A poem written by a woman some 400 years ago may not be as polite as you would have thought.
Penning A Letter, George Goodwin Kilburne. Image: WikiCommons
Lovely ladies all
Women are usually portrayed as the “fairer sex”, genteel and, of course, ladylike. That's certainly the impression one gets from looking at old paintings, like the one above.
When not genteelly and smilingly writing wistful, sweet letters, they are captured gazing adoringly at their powerful, boastful husbands, or plump, rosy-cheeked children.
Even the poor, ordinary woman is always portrayed as a rock of kindness and care, working hard to feed her family and bathing herds of little children.
Little Beggar Girl and Woman Spinning, Giacomo Ceruti. Image: WikiCommons)
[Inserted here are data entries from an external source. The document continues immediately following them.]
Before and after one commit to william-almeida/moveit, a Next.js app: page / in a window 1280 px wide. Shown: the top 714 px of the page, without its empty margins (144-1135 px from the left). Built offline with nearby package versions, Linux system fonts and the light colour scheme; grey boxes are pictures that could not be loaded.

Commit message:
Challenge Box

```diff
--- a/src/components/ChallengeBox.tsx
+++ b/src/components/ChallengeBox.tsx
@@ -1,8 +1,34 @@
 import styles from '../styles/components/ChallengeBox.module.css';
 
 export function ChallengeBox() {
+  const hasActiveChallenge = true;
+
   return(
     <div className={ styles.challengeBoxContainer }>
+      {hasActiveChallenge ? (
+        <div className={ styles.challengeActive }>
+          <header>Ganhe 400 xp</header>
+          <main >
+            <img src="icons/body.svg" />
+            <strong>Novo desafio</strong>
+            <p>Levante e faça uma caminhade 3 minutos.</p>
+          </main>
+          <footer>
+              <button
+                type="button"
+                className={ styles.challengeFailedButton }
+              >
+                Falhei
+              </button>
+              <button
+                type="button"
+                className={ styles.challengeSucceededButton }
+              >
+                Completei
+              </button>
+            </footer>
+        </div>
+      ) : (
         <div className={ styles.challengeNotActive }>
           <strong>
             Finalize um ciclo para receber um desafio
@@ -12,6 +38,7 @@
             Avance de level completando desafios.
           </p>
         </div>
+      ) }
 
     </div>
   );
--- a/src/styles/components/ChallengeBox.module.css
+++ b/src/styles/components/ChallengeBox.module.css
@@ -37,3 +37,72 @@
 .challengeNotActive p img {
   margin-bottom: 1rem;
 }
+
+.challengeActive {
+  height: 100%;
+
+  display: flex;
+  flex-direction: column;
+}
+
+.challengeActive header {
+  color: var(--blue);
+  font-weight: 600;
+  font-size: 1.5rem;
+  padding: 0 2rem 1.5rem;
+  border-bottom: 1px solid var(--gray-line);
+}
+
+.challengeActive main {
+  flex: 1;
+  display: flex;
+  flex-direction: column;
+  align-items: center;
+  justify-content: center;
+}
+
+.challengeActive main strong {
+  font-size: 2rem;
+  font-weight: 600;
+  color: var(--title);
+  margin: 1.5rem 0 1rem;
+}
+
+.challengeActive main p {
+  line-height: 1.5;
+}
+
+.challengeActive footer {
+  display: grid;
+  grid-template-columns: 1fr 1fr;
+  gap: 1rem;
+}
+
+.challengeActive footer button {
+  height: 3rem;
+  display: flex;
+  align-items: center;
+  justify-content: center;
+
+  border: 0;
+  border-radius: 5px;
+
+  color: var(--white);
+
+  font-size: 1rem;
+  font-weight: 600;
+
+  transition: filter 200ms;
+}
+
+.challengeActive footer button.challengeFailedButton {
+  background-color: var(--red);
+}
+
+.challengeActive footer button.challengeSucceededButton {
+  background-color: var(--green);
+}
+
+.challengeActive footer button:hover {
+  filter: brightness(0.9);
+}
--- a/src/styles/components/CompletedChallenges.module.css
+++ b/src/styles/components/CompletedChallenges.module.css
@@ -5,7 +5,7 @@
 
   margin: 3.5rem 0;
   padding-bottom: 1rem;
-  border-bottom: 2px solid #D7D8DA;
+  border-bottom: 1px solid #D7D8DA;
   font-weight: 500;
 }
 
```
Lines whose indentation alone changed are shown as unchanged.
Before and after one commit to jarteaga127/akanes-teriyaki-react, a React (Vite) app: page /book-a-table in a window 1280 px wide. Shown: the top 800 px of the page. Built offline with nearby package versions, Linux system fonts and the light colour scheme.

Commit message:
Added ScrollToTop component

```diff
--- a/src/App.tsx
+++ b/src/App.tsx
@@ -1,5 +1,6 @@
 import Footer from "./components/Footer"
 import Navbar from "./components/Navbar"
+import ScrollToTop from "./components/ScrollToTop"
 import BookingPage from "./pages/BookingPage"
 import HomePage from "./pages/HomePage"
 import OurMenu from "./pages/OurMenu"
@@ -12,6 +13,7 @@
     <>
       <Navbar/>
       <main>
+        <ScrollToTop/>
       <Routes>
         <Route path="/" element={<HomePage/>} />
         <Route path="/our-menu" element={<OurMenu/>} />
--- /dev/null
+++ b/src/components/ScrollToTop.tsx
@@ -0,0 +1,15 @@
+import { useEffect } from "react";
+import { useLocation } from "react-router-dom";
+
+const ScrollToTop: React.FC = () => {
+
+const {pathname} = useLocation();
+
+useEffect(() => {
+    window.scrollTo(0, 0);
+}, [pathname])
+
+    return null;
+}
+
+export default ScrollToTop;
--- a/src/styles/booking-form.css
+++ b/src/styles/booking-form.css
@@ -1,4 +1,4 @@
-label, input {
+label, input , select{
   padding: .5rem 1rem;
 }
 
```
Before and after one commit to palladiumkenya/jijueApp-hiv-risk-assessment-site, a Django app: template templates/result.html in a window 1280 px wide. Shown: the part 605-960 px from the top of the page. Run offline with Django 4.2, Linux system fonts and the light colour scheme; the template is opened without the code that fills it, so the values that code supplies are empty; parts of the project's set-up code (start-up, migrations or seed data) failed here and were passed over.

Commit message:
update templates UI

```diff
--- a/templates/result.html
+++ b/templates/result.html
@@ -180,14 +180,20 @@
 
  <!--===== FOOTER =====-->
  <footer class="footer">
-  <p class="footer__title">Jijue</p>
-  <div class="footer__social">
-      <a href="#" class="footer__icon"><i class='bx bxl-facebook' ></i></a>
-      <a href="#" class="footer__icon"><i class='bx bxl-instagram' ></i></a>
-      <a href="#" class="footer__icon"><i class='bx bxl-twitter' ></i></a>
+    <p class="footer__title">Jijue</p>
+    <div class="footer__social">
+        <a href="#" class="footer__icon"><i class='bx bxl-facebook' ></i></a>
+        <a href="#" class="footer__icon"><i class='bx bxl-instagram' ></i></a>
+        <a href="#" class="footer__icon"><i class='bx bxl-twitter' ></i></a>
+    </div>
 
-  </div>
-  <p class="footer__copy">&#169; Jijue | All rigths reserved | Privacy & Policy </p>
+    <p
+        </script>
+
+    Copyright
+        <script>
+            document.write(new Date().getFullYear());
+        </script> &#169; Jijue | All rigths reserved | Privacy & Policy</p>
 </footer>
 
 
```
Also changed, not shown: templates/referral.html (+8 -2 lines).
Could it be that not all women used to behave as portrayed in these paintings? Could it be that not all women swooned under emotional loads? Could it be that not all women endured the excesses of their menfolk with grace and good humour?
Well, maybe it is.
Take this bit of writing by a woman from around the 1630's*:
Image: Harvard Library
See what I mean? Oh, you don't? Okay, its a bit difficult to read. It's a poem written by a woman in answer to a man who wrote an unkind letter to her.
Was it a sweet poem, extolling the virtues of love and forgiveness?
Not exactly. Here is the text:
One of the grosser female-voiced early modern poems I have encountered.
* I asked Ms McCarthy when this would have been written. Her reply:
The manuscript was compiled in the 1630s, so no later than that. I haven’t located any other copies yet. However, given the other poems in the collection, I wouldn’t put it much earlier.
Also posted on Weku, @tim-beck, 2019-01-11